This question appears to be simple at first because, in America, our society is structured on the Social Contract code of ethics. Every American citizen is bound by the same laws as every other citizen, including government officials. Part of our contract is the Right to Privacy Law. The right to privacy is “…the right to be let alone, in the absence of some ‘reasonable’ public interest in a person’s activities…” There is nothing in the U.S. Constitution or its amendments guaranteeing American citizens the right to privacy. However, the U.S. Supreme Court has created this right by synthesizing the Fourth Amendment (which prevents unreasonable search and seizures) with other constitutional amendments that “protect our freedom to make certain decisions about our bodies and our private lives without interference from the government.” So, if it’s wrong for individual citizens to eavesdrop then it should be wrong for the government to eavesdrop as well. Correct?

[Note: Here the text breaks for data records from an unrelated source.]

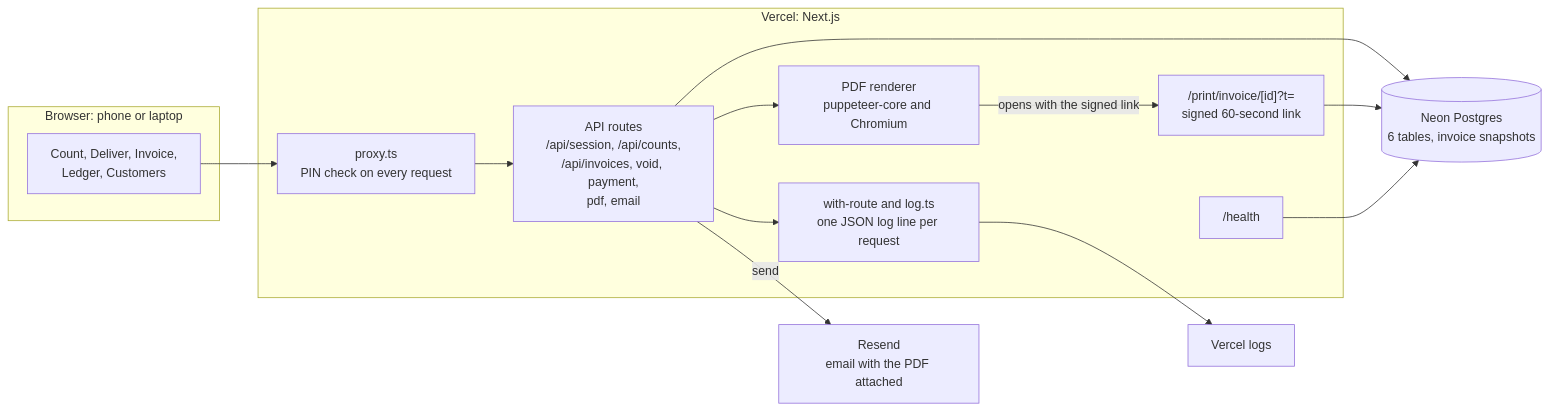
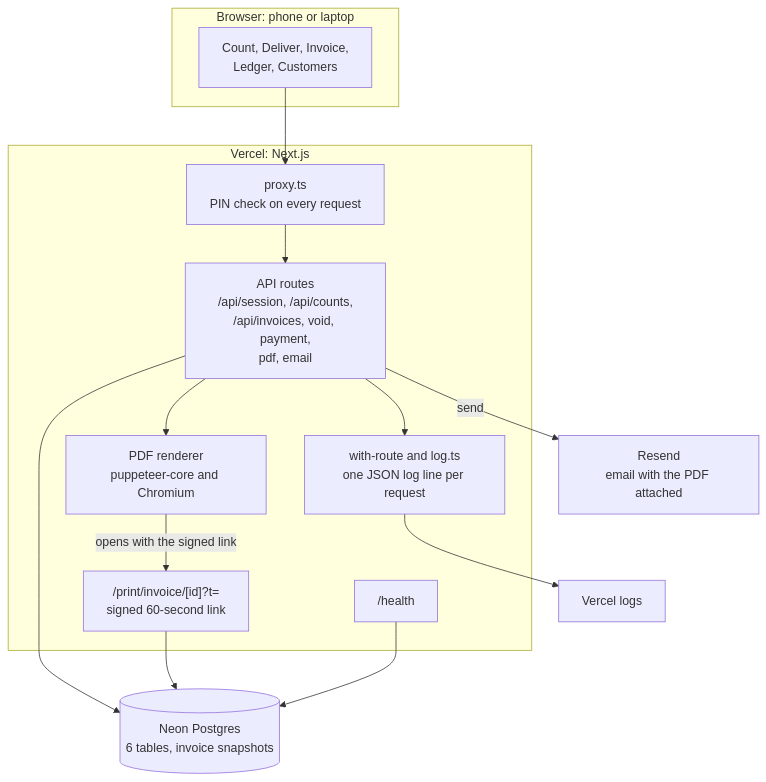
The diagram in README.md (earlgreyhot1701D/cuenta), drawn with Mermaid before and after one commit. The commit also changed other lines of this file and 1 other file, not shown here.

Commit message:
README: larger app screenshots, vertical diagram, new thumbnail, build-time line

````diff
--- a/README.md
+++ b/README.md
@@ -61,25 +66,25 @@
 ```mermaid
-flowchart LR
+flowchart TB
   subgraph B["Browser: phone or laptop"]
     UI["Count, Deliver, Invoice,<br/>Ledger, Customers"]
   end
   subgraph V["Vercel: Next.js"]
     P["proxy.ts<br/>PIN check on every request"]
     A["API routes<br/>/api/session, /api/counts,<br/>/api/invoices, void, payment,<br/>pdf, email"]
     W["with-route and log.ts<br/>one JSON log line per request"]
     R["PDF renderer<br/>puppeteer-core and Chromium"]
     PR["/print/invoice/[id]?t=<br/>signed 60-second link"]
     H["/health"]
   end
   DB[("Neon Postgres<br/>6 tables, invoice snapshots")]
   RS["Resend<br/>email with the PDF attached"]
   L["Vercel logs"]
   UI --> P --> A
   A --> DB
   A --> R
   R -- "opens with the signed link" --> PR
   PR --> DB
   A -- "send" --> RS
   A --> W --> L
   H --> DB
 ```
````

However, the legal right to privacy did not extend to government wiretapping (eavesdropping on telephone conversations) until 1967. In the case Katz v. United States, the U.S. Supreme Court ruled in favor of the defendant’s “…’reasonable expectation’ of Fourth Amendment protection” thus inferring that unreasonable search and seizure applies to a person’s private phone calls (even if those phone calls are regarding illegal activity). Before this case, government wiretapping was considered legal because there was an “…absence of a physical intrusion…” This was also part of the argument against the defendant in the 1927 case Olmstead v. United States. Olmstead was a bootlegger convicted on evidence gained from wiretapping. The Court upheld the guilty verdict and stated that “while wiretapping may be unethical no court may exclude evidence solely for moral reasons,” recognizing that eavesdropping was morally wrong, but convicting criminals was more important. Then, forty years later, in Katz v. United States Justice Potter Stewart wrote for the Court “The Fourth Amendment protects people, not places.” Consequently, the ruling in Katz v. United States overturned the ruling in Olmstead v. United States. Ultimately, the “wrongness” of eavesdropping on phones has been legally recognized for only forty-eight years.

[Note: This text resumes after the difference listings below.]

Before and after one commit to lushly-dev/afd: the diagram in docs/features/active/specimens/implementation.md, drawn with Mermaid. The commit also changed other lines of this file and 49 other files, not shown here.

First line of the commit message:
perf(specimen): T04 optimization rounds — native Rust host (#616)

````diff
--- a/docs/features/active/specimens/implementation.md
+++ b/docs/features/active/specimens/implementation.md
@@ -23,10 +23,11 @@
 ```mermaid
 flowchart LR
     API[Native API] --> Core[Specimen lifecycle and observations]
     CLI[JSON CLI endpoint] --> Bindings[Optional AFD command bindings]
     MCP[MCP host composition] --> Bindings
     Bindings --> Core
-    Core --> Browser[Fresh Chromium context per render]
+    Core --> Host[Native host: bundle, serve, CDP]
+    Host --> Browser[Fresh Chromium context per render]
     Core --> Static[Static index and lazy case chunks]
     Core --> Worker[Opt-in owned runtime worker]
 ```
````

This begs the question; which is more “right?” Protecting an individual’s privacy or stopping an illegal activity? Americans have answered this question with a compromise: warrants for eavesdropping can be granted to government agencies if reasonable suspicion of illegal activity is provided first. However, not all Americans agree to uphold this compromise or think that this compromise is necessary if they feel it a hindrance to pursuing criminals. A very famous, controversial example is described in the article Inside the NSA the Day After 9/11. This scenario is often compared to that of the dystopian novel 1984, except (as pointed out in Orwell’s 1984 Still Matters, Though Not in the Way You Might Think) it’s pointed out that America is under government surveillance not because our society chose communism but instead because it is afraid of terrorism. This example is extreme, but it is real. However, the argument remains that America’s social contract is that no citizen eavesdrops on any other citizen and that the government requires special permission to eavesdrop on criminals. Even when government eavesdropping was legal, it was still thought of as morally wrong. Therefore, regardless of the reason, it is still wrong for the government to eavesdrop on its citizens because it is wrong for the citizens to eavesdrop on each other.

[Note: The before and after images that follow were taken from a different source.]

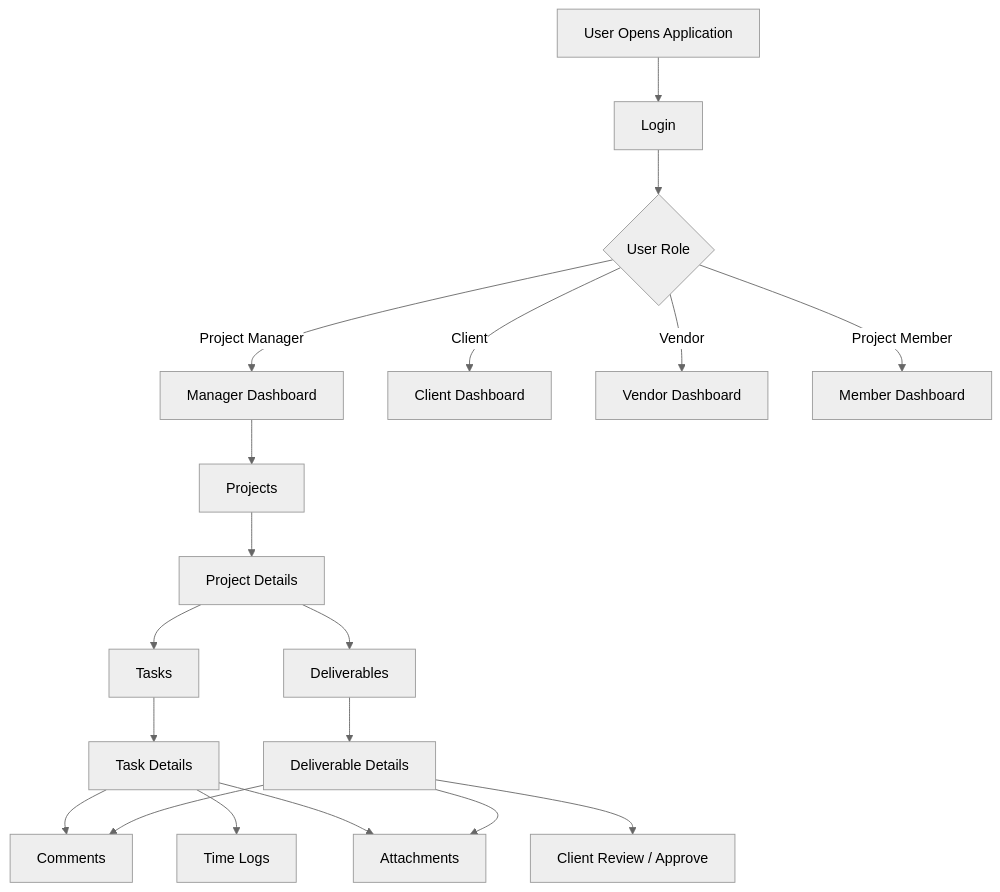
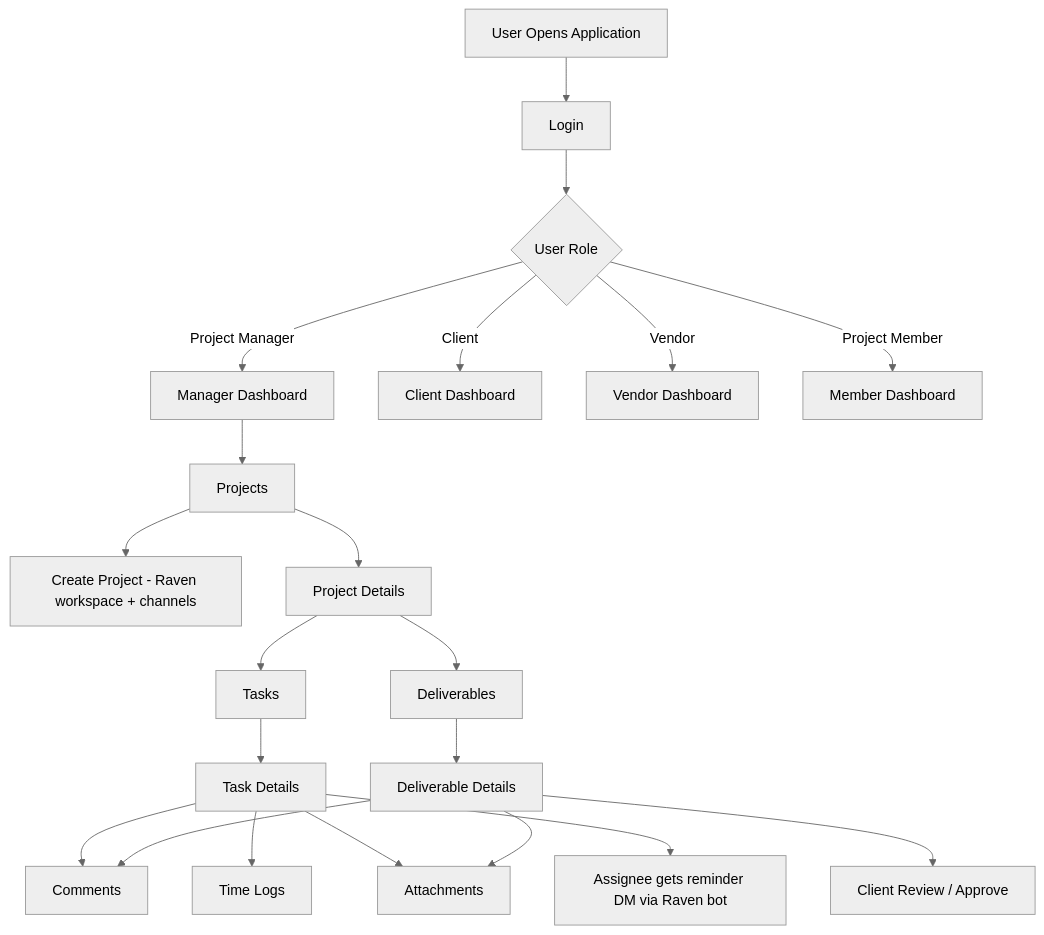
One commit to parasgogia-del/project_management changed the tenth of 10 diagrams in frontend/README.md. Above: the diagram before and after it, drawn with Mermaid (neutral theme). The commit also changed other lines of this file, not shown here.

````diff
--- a/frontend/README.md
+++ b/frontend/README.md
@@ -446,26 +455,28 @@
 ```mermaid
 flowchart TD
     A[User Opens Application] --> B[Login]
     B --> C{User Role}
 
     C -->|Project Manager| D[Manager Dashboard]
     C -->|Client| E[Client Dashboard]
     C -->|Vendor| F[Vendor Dashboard]
     C -->|Project Member| G[Member Dashboard]
 
     D --> H[Projects]
+    H --> H1[Create Project - Raven workspace + channels]
     H --> I[Project Details]
     I --> J[Tasks]
     I --> K[Deliverables]
 
     J --> L[Task Details]
     K --> M[Deliverable Details]
 
     L --> N[Comments]
     L --> O[Time Logs]
     L --> P[Attachments]
+    L --> R[Assignee gets reminder DM via Raven bot]
 
     M --> N
     M --> P
     M --> Q[Client Review / Approve]
 ```
````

The Benefits and Arguments of the Social Contract Theory
The discussion for 35. asks “if you had to choose only one of the ethical theories presented in this chapter and use it for all of your personal ethical decision making, which theory would you choose? Why? How would you respond to the arguments raised against the theory you have chosen?” – I’m using a real book not an ebook so I’m unsure if I’m still supposed to include hyperlinks or just reference what page I got my information from.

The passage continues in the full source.